For me this book was a highly useful part of the course and advanced my understanding of the nervous system’s relationship with behavior and identity.This book describes the moments in which we make split-second decisions and judgments, for example in forming impressions and evaluations of people.He calls this process “thin slicing,” or the extraction of a pattern that may be used to derive reliable predictors of how that construct will behave later and thus how to react to it accordingly.These signatures or “fists” do not include other irrelevant information that may actually complicate the accuracy of a judgment or the appropriateness of a decision.It provides insight into mechanisms functioning below the level of consciousness that guide much of our behavior.
The key is to rely on our “adaptive unconscious”–a 24/7 mental valet–that provides us with instant and sophisticated information to warn of danger, read a stranger, or react to a new idea.
In my book, Blind Spots, I suggest tactics to help one make better decisions because they help sidestep the pitfalls that our blind spots keep us from seeing.
While some “blink” decisions can be on target when they’re based on our expertise, they don’t always serve us well, for two reasons.
If you have even an inkling of interest in psychology or how the brain works, you will like this book.

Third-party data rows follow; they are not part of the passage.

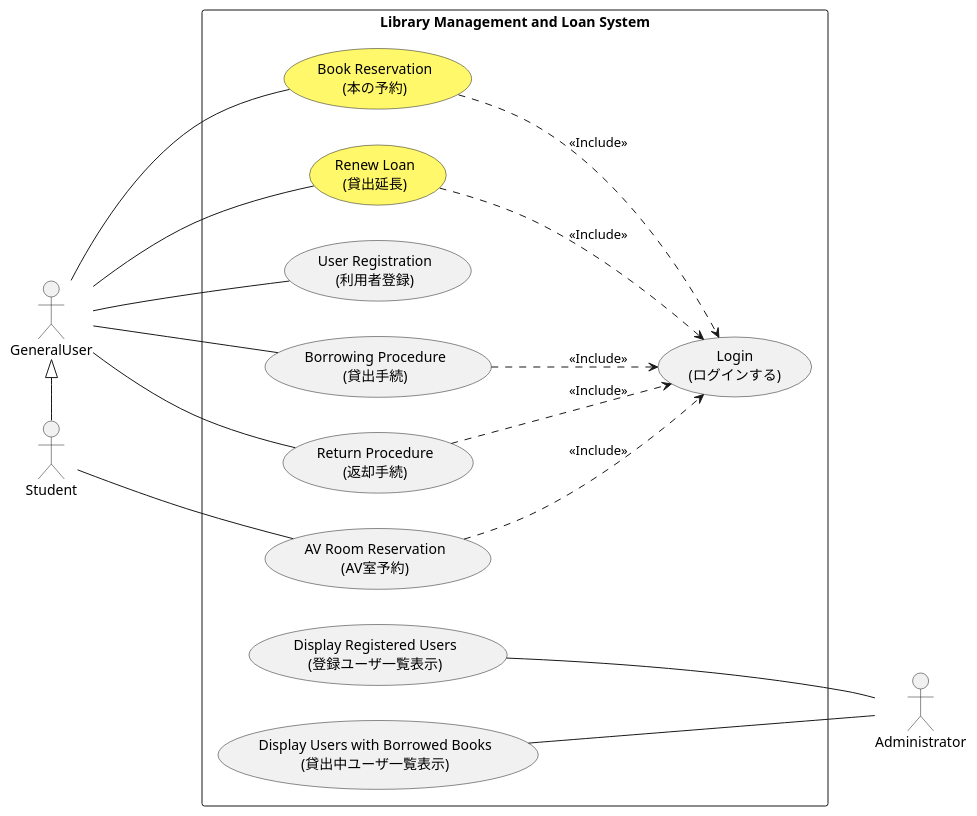
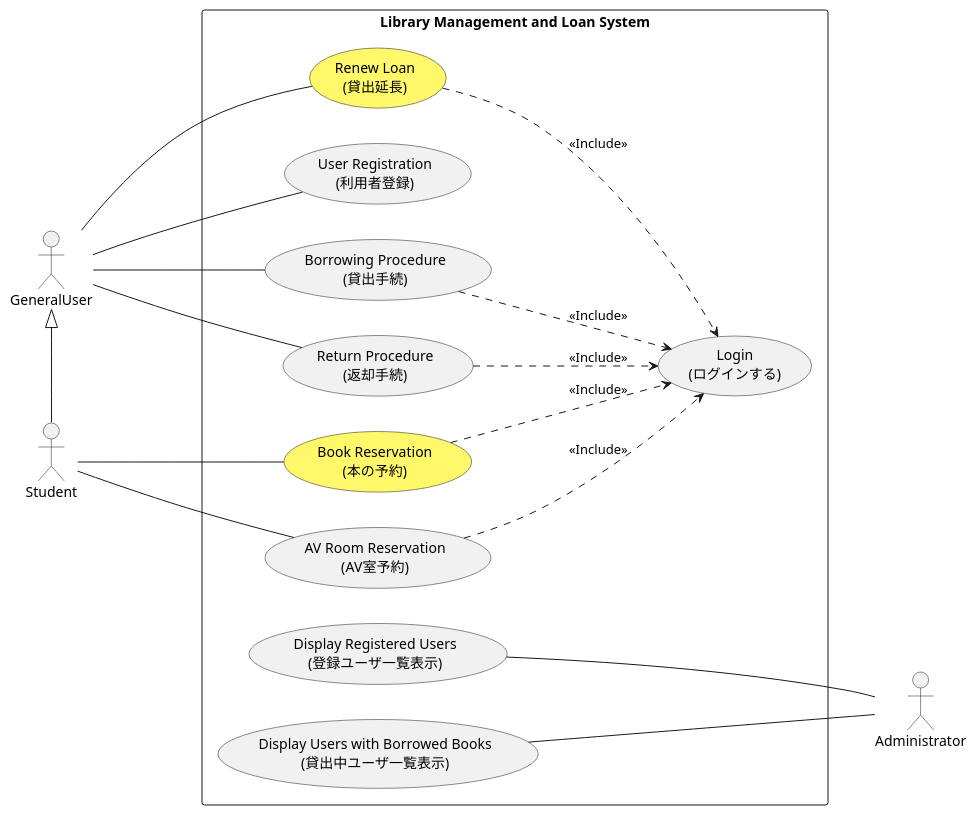
The diagram in src/useCase.puml (zuzu2307/Final_UML), drawn with PlantUML before and after one commit. The commit also changed 1 other file, not shown here.

```diff
--- a/src/useCase.puml
+++ b/src/useCase.puml
@@ -1,51 +1,51 @@
 @startuml
 left to right direction
 
 skinparam packageStyle rectangle
 actor GeneralUser
 actor Student
 actor Administrator as Admin
 
 rectangle "Library Management and Loan System" {
 '---------- Start adding new feature ---------------
 
     usecase "Book Reservation\n(本の予約)" as u_BR #fff86b
     usecase "Renew Loan\n(貸出延長)" as u_renew #fff86b
 
 ' ---------- End adding new feature ----------------
     usecase "User Registration\n(利用者登録)" as u_reg
     usecase "Borrowing Procedure\n(貸出手続)" as u_borrow
     usecase "Return Procedure\n(返却手続)" as u_return
     usecase "Login\n(ログインする)" as u_login
     usecase "Display Registered Users\n(登録ユーザ一覧表示)" as u_dis_reg
     usecase "Display Users with Borrowed Books\n(貸出中ユーザ一覧表示)" as u_dis_borrow
     usecase "AV Room Reservation\n(AV室予約)" as u_av
 
 
     u_borrow ..> u_login : <<Include>>
     u_return ..> u_login : <<Include>>
     u_av ..> u_login : <<Include>>
 '---------- Start adding new feature ---------------
 
     u_BR ..> u_login : <<Include>>
     u_renew ..> u_login : <<Include>>
 
 ' ---------- End adding new feature ----------------
 }
 GeneralUser -- u_reg
 GeneralUser -- u_borrow
 GeneralUser -- u_return
 
 u_dis_reg --- Admin
 u_dis_borrow --- Admin
 
 Student -left-|> GeneralUser
 Student --- u_av
 
 '---------- Start adding new feature ---------------
 
-GeneralUser -- u_BR
+Student -- u_BR
 GeneralUser -- u_renew
 
 ' ---------- End adding new feature ----------------
 @enduml
```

From the Amazon review: , campaigns for snap judgments and mind reading with a gift for translating research into splendid storytelling.